In the data below, which lines hold the word "chars"? Copy them.

[Revision tracking records]

━━━━━━━━━━━━━━━━━━━━━━━━━━━━━━

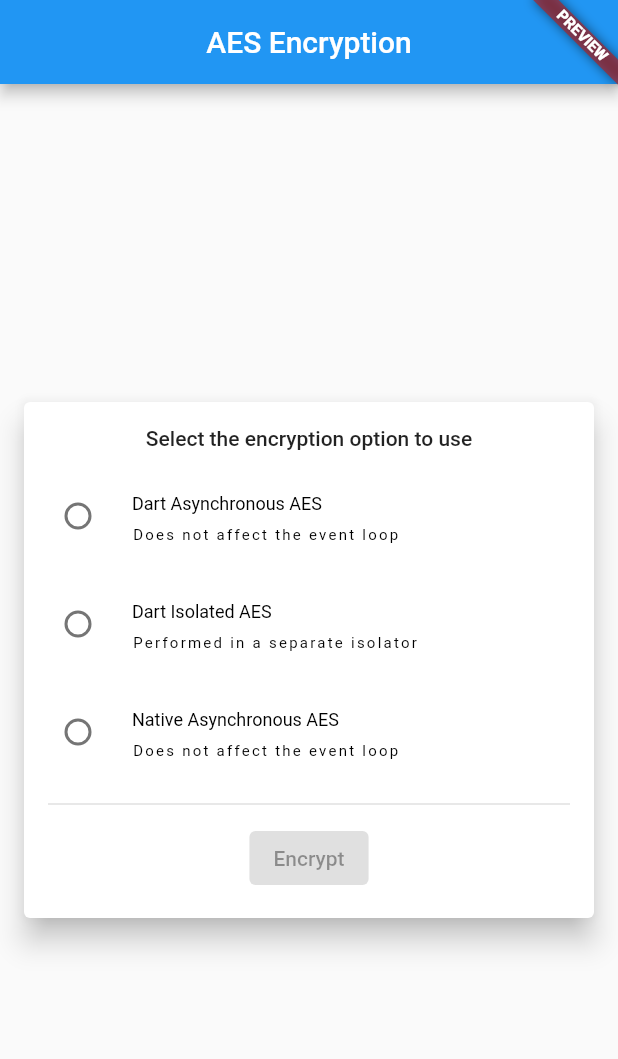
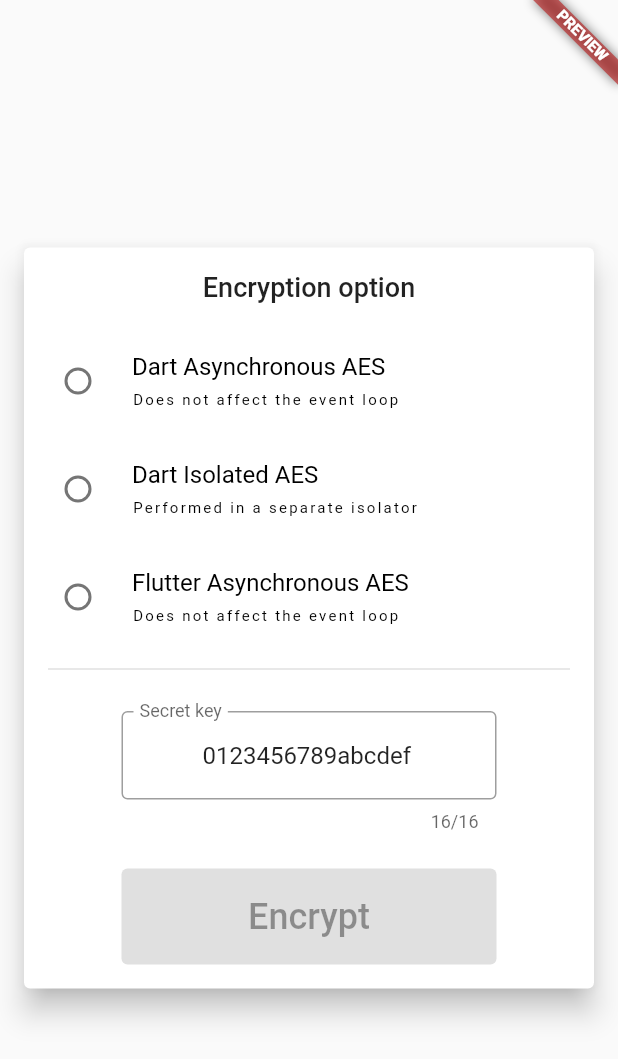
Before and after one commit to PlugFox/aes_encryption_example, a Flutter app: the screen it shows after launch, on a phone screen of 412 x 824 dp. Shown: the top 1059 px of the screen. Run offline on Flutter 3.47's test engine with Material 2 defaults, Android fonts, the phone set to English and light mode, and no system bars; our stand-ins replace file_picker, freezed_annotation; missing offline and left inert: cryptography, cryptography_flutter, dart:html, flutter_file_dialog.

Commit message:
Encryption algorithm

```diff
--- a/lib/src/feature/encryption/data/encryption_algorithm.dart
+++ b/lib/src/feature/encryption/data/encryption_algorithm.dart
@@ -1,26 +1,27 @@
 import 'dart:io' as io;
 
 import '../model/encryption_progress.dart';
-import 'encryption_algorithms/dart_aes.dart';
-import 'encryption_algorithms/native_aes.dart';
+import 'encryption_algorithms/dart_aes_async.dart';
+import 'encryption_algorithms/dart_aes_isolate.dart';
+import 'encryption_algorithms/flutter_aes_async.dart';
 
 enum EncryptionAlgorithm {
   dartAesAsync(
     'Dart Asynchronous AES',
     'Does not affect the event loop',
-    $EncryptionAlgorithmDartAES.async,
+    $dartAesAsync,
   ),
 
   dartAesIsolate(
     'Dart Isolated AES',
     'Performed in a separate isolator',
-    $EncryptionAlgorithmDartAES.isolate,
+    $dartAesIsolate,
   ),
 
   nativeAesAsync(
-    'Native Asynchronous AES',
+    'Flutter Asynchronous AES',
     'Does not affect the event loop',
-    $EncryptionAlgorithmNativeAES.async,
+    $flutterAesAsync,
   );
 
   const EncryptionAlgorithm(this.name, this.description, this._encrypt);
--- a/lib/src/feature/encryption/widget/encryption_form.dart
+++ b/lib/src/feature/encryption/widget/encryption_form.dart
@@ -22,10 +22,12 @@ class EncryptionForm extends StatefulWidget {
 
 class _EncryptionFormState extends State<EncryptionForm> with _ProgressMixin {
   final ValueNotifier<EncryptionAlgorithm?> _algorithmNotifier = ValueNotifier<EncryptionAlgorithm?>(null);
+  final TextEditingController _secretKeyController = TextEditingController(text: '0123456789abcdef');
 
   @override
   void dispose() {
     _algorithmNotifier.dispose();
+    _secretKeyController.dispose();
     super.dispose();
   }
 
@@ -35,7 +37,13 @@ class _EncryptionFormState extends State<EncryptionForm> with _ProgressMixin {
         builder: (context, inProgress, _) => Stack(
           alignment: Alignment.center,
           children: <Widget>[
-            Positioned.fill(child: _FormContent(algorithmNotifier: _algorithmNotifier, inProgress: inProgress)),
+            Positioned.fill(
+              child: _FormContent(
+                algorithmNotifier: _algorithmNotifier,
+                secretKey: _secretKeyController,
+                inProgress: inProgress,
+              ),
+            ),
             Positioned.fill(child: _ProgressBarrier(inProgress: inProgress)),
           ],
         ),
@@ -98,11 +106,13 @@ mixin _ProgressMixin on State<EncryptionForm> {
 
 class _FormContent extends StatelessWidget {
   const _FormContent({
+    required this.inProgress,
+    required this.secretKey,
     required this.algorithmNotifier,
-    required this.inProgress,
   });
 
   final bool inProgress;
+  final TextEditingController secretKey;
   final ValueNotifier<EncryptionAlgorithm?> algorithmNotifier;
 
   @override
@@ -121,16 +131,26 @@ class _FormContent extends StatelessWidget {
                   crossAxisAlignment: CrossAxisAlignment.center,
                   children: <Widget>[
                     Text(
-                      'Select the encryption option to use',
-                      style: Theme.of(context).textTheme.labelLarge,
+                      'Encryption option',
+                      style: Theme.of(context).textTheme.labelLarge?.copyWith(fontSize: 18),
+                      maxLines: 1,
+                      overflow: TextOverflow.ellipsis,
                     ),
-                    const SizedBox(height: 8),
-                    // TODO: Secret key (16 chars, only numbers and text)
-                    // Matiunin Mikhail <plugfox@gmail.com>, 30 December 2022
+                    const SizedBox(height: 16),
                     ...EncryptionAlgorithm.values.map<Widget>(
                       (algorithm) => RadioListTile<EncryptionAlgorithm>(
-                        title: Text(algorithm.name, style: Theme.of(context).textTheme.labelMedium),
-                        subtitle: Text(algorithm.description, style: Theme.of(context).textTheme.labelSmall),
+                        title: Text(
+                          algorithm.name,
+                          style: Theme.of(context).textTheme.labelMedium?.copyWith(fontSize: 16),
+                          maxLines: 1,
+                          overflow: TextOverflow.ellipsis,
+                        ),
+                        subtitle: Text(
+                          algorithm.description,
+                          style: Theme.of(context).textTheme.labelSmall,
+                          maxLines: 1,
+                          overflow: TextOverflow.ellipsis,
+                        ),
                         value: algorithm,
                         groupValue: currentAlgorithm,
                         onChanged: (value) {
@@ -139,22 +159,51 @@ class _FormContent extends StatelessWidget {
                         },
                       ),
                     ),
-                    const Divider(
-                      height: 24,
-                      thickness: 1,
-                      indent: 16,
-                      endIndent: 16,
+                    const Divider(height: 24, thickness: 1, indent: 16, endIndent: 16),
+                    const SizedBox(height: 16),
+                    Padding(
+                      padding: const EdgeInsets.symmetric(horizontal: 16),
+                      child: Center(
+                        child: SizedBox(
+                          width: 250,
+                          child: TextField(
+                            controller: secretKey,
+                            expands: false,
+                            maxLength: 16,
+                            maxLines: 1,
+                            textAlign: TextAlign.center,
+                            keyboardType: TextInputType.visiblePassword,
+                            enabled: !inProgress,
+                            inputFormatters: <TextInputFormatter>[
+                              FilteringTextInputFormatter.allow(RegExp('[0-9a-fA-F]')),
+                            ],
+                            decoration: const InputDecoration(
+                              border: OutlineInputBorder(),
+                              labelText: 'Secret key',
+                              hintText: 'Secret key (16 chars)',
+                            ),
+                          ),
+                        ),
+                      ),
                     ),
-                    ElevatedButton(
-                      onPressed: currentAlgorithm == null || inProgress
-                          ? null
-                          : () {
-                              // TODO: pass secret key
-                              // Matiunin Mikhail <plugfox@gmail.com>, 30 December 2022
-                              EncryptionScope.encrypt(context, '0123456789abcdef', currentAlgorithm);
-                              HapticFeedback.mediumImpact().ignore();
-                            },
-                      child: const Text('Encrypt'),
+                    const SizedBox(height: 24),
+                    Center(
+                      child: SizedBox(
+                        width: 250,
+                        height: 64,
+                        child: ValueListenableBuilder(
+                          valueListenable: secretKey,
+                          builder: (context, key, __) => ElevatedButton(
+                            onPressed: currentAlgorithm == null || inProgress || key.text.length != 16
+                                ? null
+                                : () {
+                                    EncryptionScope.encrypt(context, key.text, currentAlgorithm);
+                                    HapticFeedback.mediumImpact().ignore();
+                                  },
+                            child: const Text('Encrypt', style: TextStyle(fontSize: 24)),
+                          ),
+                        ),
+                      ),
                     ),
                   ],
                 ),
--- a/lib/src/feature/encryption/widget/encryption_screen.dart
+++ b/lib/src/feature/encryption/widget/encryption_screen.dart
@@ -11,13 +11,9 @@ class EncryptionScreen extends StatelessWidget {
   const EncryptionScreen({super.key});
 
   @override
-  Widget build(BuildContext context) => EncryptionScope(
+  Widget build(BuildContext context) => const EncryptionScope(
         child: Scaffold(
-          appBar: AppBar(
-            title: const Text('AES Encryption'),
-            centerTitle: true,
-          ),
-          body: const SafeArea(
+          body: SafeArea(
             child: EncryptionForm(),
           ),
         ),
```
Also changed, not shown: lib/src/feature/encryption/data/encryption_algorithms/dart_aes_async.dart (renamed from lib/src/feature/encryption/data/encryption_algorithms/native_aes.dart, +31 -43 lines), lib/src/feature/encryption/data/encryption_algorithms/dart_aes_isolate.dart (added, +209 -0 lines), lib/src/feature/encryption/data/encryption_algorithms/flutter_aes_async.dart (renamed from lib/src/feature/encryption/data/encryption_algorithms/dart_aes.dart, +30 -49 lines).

━━━━━━━━━━━━━━━━━━━━━━━━━━━━━━

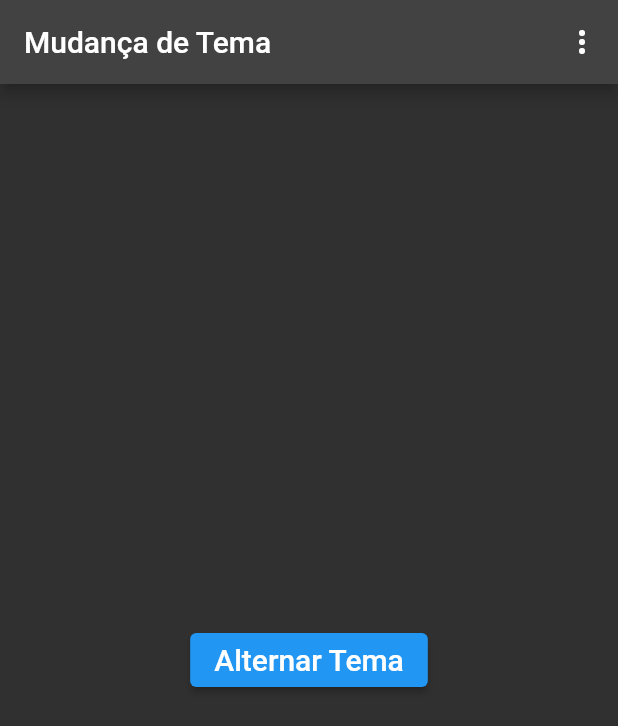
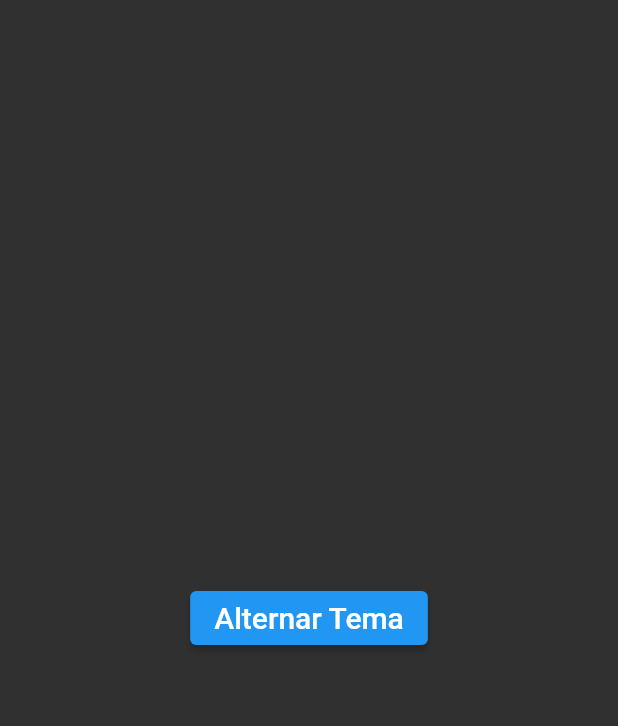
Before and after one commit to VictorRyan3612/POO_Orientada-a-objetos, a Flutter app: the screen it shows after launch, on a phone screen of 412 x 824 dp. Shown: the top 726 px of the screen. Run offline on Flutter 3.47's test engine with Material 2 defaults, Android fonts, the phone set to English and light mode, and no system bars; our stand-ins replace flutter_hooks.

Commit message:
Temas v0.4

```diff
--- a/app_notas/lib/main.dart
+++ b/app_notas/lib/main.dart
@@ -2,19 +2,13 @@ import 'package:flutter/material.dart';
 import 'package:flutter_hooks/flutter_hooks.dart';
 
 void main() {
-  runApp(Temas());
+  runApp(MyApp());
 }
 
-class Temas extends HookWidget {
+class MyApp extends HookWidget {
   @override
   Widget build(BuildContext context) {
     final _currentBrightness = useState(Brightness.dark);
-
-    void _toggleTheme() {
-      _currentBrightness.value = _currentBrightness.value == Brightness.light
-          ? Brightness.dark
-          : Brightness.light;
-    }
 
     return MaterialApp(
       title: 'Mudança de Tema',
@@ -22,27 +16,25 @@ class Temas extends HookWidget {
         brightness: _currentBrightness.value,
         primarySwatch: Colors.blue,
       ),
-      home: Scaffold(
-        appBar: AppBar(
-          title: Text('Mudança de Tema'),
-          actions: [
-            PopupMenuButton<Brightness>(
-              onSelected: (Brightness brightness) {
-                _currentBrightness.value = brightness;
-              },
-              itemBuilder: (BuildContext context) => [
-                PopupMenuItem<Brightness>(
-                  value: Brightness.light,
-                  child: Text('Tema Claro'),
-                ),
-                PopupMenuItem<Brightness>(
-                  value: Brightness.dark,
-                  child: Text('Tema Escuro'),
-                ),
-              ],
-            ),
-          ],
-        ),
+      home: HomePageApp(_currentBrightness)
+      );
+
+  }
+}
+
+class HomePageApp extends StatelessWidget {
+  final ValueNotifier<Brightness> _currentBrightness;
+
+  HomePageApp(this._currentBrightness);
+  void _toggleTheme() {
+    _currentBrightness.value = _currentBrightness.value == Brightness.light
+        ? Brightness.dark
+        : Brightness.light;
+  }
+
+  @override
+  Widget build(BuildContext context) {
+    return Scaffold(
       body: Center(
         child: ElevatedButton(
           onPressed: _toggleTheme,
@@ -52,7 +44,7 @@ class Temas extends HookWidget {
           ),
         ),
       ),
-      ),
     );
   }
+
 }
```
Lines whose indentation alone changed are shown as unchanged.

━━━━━━━━━━━━━━━━━━━━━━━━━━━━━━

Answer for this exercise.
-                    // TODO: Secret key (16 chars, only numbers and text)
+                              hintText: 'Secret key (16 chars)',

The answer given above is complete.